Task description | Every picture is to be removed, and all the data is to be copied exactly.
⟨
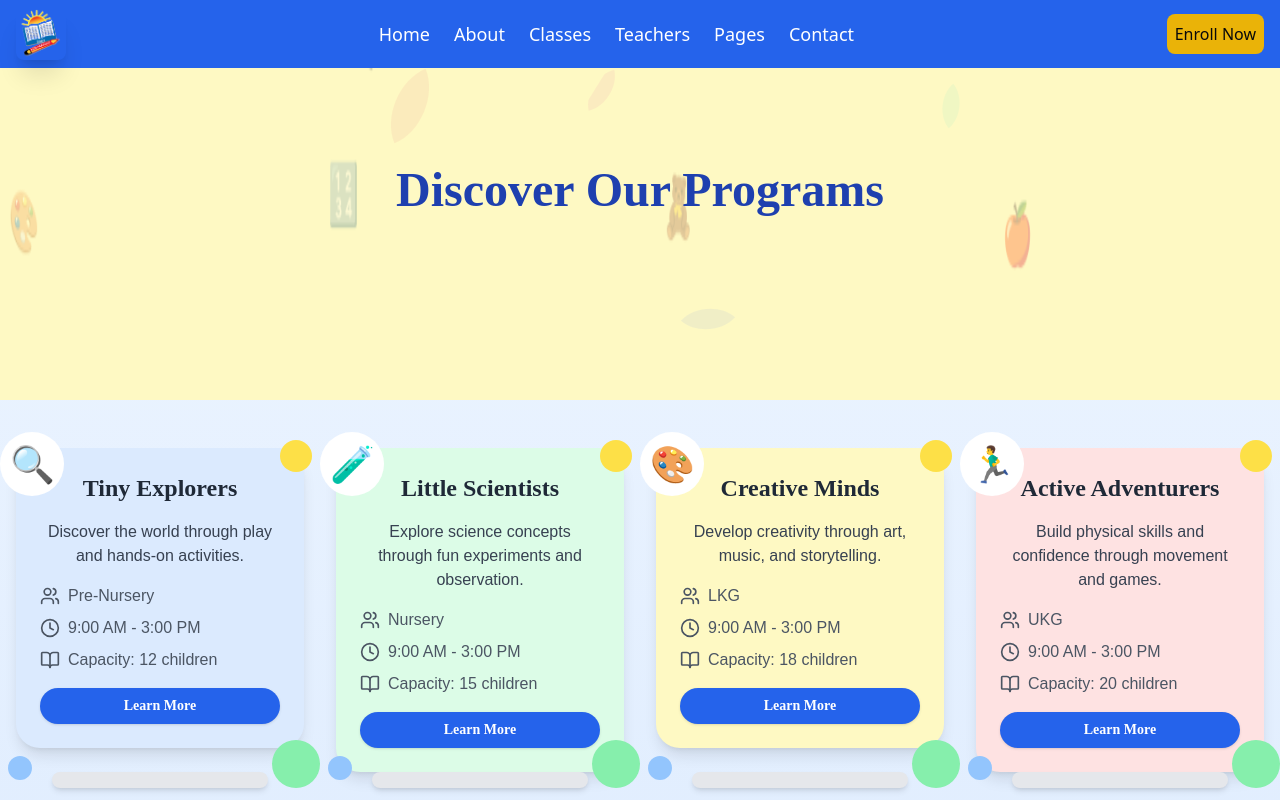
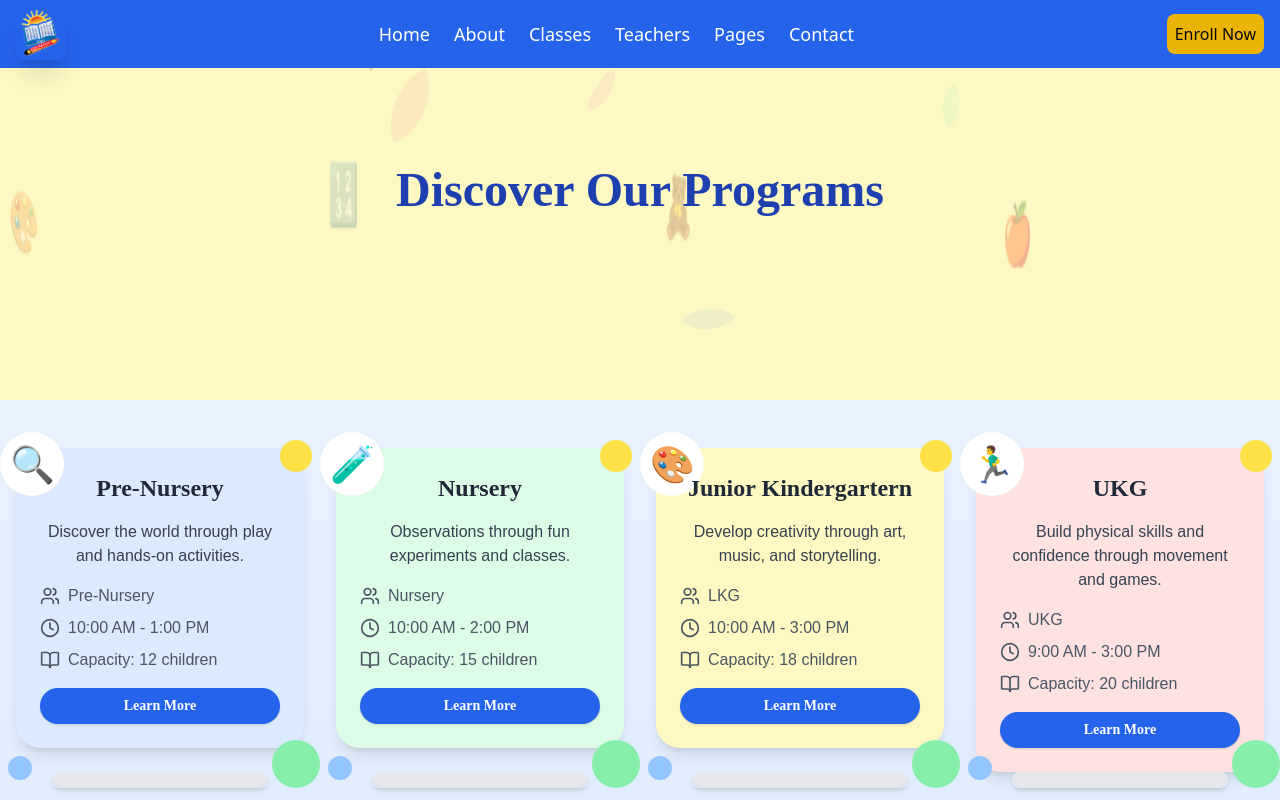
Before and after one commit to Swarnim55/preschool-webd-demo, a Next.js app: page /classes in a window 1280 px wide. Shown: the top 800 px of the page. Built offline with nearby package versions, Linux system fonts and the light colour scheme.

Commit message:
fix: class update

```diff
--- a/app/classes/_components/classes_grid.tsx
+++ b/app/classes/_components/classes_grid.tsx
@@ -19,37 +19,37 @@ interface Program {
 const programs: Program[] = [
   {
     id: 1,
-    name: "Tiny Explorers",
+    name: "Pre-Nursery",
     description: "Discover the world through play and hands-on activities.",
     grade: "Pre-Nursery",
-    timing: "9:00 AM - 3:00 PM",
+    timing: "10:00 AM - 1:00 PM",
     capacity: 12,
     color: "bg-blue-100",
     icon: "🔍",
   },
   {
     id: 2,
-    name: "Little Scientists",
-    description: "Explore science concepts through fun experiments and observation.",
+    name: "Nursery",
+    description: "Observations through fun experiments and classes.",
     grade: "Nursery",
-    timing: "9:00 AM - 3:00 PM",
+    timing: "10:00 AM - 2:00 PM",
     capacity: 15,
     color: "bg-green-100",
     icon: "🧪",
   },
   {
     id: 3,
-    name: "Creative Minds",
+    name: "Junior Kindergartern",
     description: "Develop creativity through art, music, and storytelling.",
     grade: "LKG",
-    timing: "9:00 AM - 3:00 PM",
+    timing: "10:00 AM - 3:00 PM",
     capacity: 18,
     color: "bg-yellow-100",
     icon: "🎨",
   },
   {
     id: 4,
-    name: "Active Adventurers",
+    name: "UKG",
     description: "Build physical skills and confidence through movement and games.",
     grade: "UKG",
     timing: "9:00 AM - 3:00 PM",
```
⟩
Solution to this problem |
Before and after one commit to Swarnim55/preschool-webd-demo, a Next.js app: page /classes in a window 1280 px wide. Shown: the top 800 px of the page. Built offline with nearby package versions, Linux system fonts and the light colour scheme.

Commit message:
fix: class update

```diff
--- a/app/classes/_components/classes_grid.tsx
+++ b/app/classes/_components/classes_grid.tsx
@@ -19,37 +19,37 @@ interface Program {
 const programs: Program[] = [
   {
     id: 1,
-    name: "Tiny Explorers",
+    name: "Pre-Nursery",
     description: "Discover the world through play and hands-on activities.",
     grade: "Pre-Nursery",
-    timing: "9:00 AM - 3:00 PM",
+    timing: "10:00 AM - 1:00 PM",
     capacity: 12,
     color: "bg-blue-100",
     icon: "🔍",
   },
   {
     id: 2,
-    name: "Little Scientists",
-    description: "Explore science concepts through fun experiments and observation.",
+    name: "Nursery",
+    description: "Observations through fun experiments and classes.",
     grade: "Nursery",
-    timing: "9:00 AM - 3:00 PM",
+    timing: "10:00 AM - 2:00 PM",
     capacity: 15,
     color: "bg-green-100",
     icon: "🧪",
   },
   {
     id: 3,
-    name: "Creative Minds",
+    name: "Junior Kindergartern",
     description: "Develop creativity through art, music, and storytelling.",
     grade: "LKG",
-    timing: "9:00 AM - 3:00 PM",
+    timing: "10:00 AM - 3:00 PM",
     capacity: 18,
     color: "bg-yellow-100",
     icon: "🎨",
   },
   {
     id: 4,
-    name: "Active Adventurers",
+    name: "UKG",
     description: "Build physical skills and confidence through movement and games.",
     grade: "UKG",
     timing: "9:00 AM - 3:00 PM",
```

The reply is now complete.